Tacoma Outdoor Safety
Camping in the Pacific Northwest provides some of the most scenic camping in the country. With the summer coming to an end, this is the last chance to get out and enjoy the warm weather. While you may be looking for an unforgettable experience, be sure to take the proper steps to keep you and your family safe.
One of my favorite parts of camping is being able to enjoy a campfire, whether for cooking or just for comfort. However, we have all experienced the smoky conditions over the last couple years here in the northwest. These dry conditions often cause fire bans throughout the state in order to reduce the number of human-caused wildfires. So, before you head out into the wilderness you should check the fire hazard level and for burning bans in the area you plan to camp. This information can be found by checking with the campsite or by checking here.
If burning bans are in effect, be sure to bring approved camp stoves for cooking. Check all parts before using to ensure proper performance. Make sure the stove is used in a well-ventilated area away from tents, campers or sleeping areas. Propane stoves should be used on flat surfaces to prevent tipping, and never left on while unattended.
Campfires may be allowed in approved fire pits inside designated campgrounds. If there is no designated firepit and fires are allowed, be sure to choose an area free of any brush, leaves or low hanging trees. Make sure to supervise children and pets near the fire and never leave them unattended near the fire. Be sure to completely extinguish a fire before leaving by pouring water over the fire and stirring the coals. If water is not available, you may bury the coals in dirt, but be sure to remove any burnable debris. Continue adding water or dirt until all material is cool.
One of my favorite outdoor activities is hiking. It seems there are an endless amount of hiking trails in Washington, all offering their own unique experiences. When hiking be sure to check the trail conditions and weather conditions before venturing into the wilderness. Wear proper clothing or dress in layers for unexpected weather changes. Try to hike in a group rather then alone and always tell someone your travel plans and when you plan to return.
When hiking, I like to bring along a few safety items. Maps and compasses are very helpful, especially when out of cellular and GPS range. A spare flashlight with new batteries, a first-aid kit, a pocket knife and sunscreen come in handy. Bear-spray can be a useful item to deter any predators during a chance encounter. Don’t forget the bug spray! It is usually the one item I forget, and I have regretted it every time!
Lastly, when hiking be sure to bring enough food and water for your trip. Be sure to hydrate before beginning your hike and take breaks often for snacks and water. It is better to continually hydrate rather than drinking lots of water infrequently. Be sure to watch for signs of dehydration such as cramps, headaches and nausea as dehydration can ruin an otherwise enjoyable hike.

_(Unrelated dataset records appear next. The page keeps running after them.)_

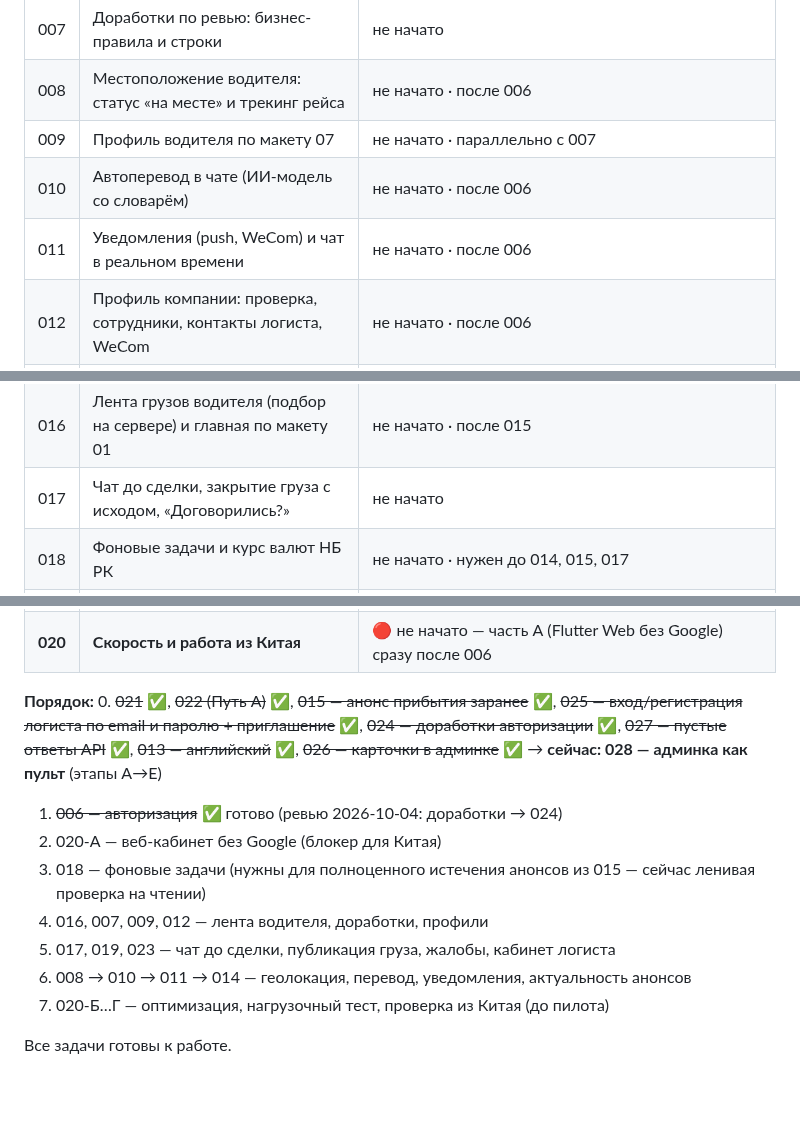
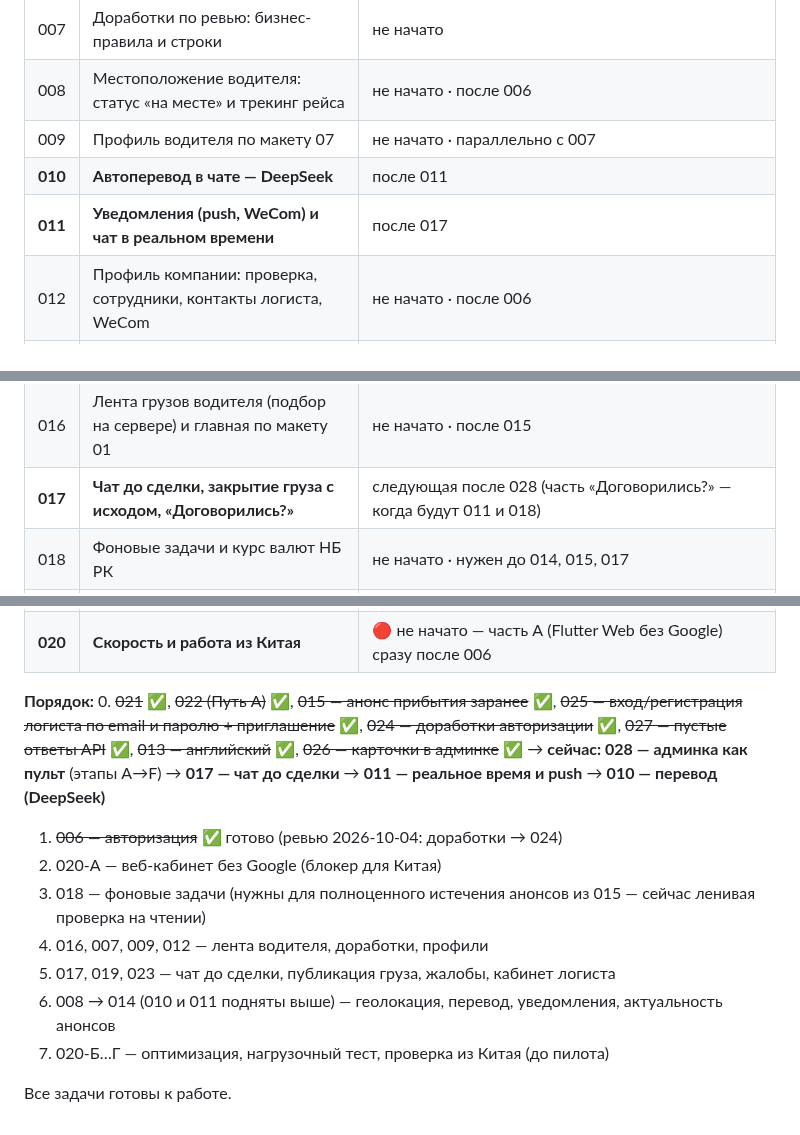
Before and after one commit to dmukayev/lubao, a Markdown page: docs/tasks/README.md, 3 parts joined by grey strips. Drawn GitHub-style; blank space fills up the shorter version.

```diff
--- a/docs/tasks/README.md
+++ b/docs/tasks/README.md
@@ -21,14 +21,14 @@
 | 007 | Доработки по ревью: бизнес-правила и строки | не начато |
 | 008 | Местоположение водителя: статус «на месте» и трекинг рейса | не начато · после 006 |
 | 009 | Профиль водителя по макету 07 | не начато · параллельно с 007 |
-| 010 | Автоперевод в чате (ИИ-модель со словарём) | не начато · после 006 |
-| 011 | Уведомления (push, WeCom) и чат в реальном времени | не начато · после 006 |
+| **010** | **Автоперевод в чате — DeepSeek** | после 011 |
+| **011** | **Уведомления (push, WeCom) и чат в реальном времени** | после 017 |
 | 012 | Профиль компании: проверка, сотрудники, контакты логиста, WeCom | не начато · после 006 |
 | **013** | **Английский язык (четвёртый)** | ✅ готово |
 | 014 | Актуальность анонсов: «уехал», подтверждения, репутация | не начато · после 008 и 011 |
 | **015** | **Анонс прибытия заранее + полоса дней у логиста (ядро продукта)** | ✅ готово |
 | 016 | Лента грузов водителя (подбор на сервере) и главная по макету 01 | не начато · после 015 |
-| 017 | Чат до сделки, закрытие груза с исходом, «Договорились?» | не начато |
+| **017** | **Чат до сделки, закрытие груза с исходом, «Договорились?»** | следующая после 028 (часть «Договорились?» — когда будут 011 и 018) |
 | 018 | Фоновые задачи и курс валют НБ РК | не начато · нужен до 014, 015, 017 |
 | 019 | Публикация груза (терминал, допуски, повтор) и жалобы / блокировка | не начато · после 012 и 016 |
 | **025** | **Логист: вход и регистрация по email и паролю** | ✅ готово |
@@ -42,13 +42,13 @@
 | **020** | **Скорость и работа из Китая** | 🔴 не начато — часть А (Flutter Web без Google) сразу после 006 |
 
 **Порядок:**
-0. ~~021~~ ✅, ~~022 (Путь А)~~ ✅, ~~015 — анонс прибытия заранее~~ ✅, ~~025 — вход/регистрация логиста по email и паролю + приглашение~~ ✅, ~~024 — доработки авторизации~~ ✅, ~~027 — пустые ответы API~~ ✅, ~~013 — английский~~ ✅, ~~026 — карточки в админке~~ ✅ → **сейчас: 028 — админка как пульт** (этапы A→E)
+0. ~~021~~ ✅, ~~022 (Путь А)~~ ✅, ~~015 — анонс прибытия заранее~~ ✅, ~~025 — вход/регистрация логиста по email и паролю + приглашение~~ ✅, ~~024 — доработки авторизации~~ ✅, ~~027 — пустые ответы API~~ ✅, ~~013 — английский~~ ✅, ~~026 — карточки в админке~~ ✅ → **сейчас: 028 — админка как пульт** (этапы A→F) → **017 — чат до сделки** → **011 — реальное время и push** → **010 — перевод (DeepSeek)**
 1. ~~006 — авторизация~~ ✅ готово (ревью 2026-10-04: доработки → 024)
 2. 020-А — веб-кабинет без Google (блокер для Китая)
 3. 018 — фоновые задачи (нужны для полноценного истечения анонсов из 015 — сейчас ленивая проверка на чтении)
 4. 016, 007, 009, 012 — лента водителя, доработки, профили
 5. 017, 019, 023 — чат до сделки, публикация груза, жалобы, кабинет логиста
-6. 008 → 010 → 011 → 014 — геолокация, перевод, уведомления, актуальность анонсов
+6. 008 → 014 (010 и 011 подняты выше) — геолокация, перевод, уведомления, актуальность анонсов
 7. 020-Б…Г — оптимизация, нагрузочный тест, проверка из Китая (до пилота)
 
 Все задачи готовы к работе.
```
Also changed, not shown: docs/decisions.md (+6 -0 lines), docs/tasks/010-chat-translation.md (+11 -5 lines).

No matter what activity you prefer, be sure to take some time and enjoy the last of the summer weather. As Warren Miller says, “if you don’t do it this year, you’ll be one year older when you do.”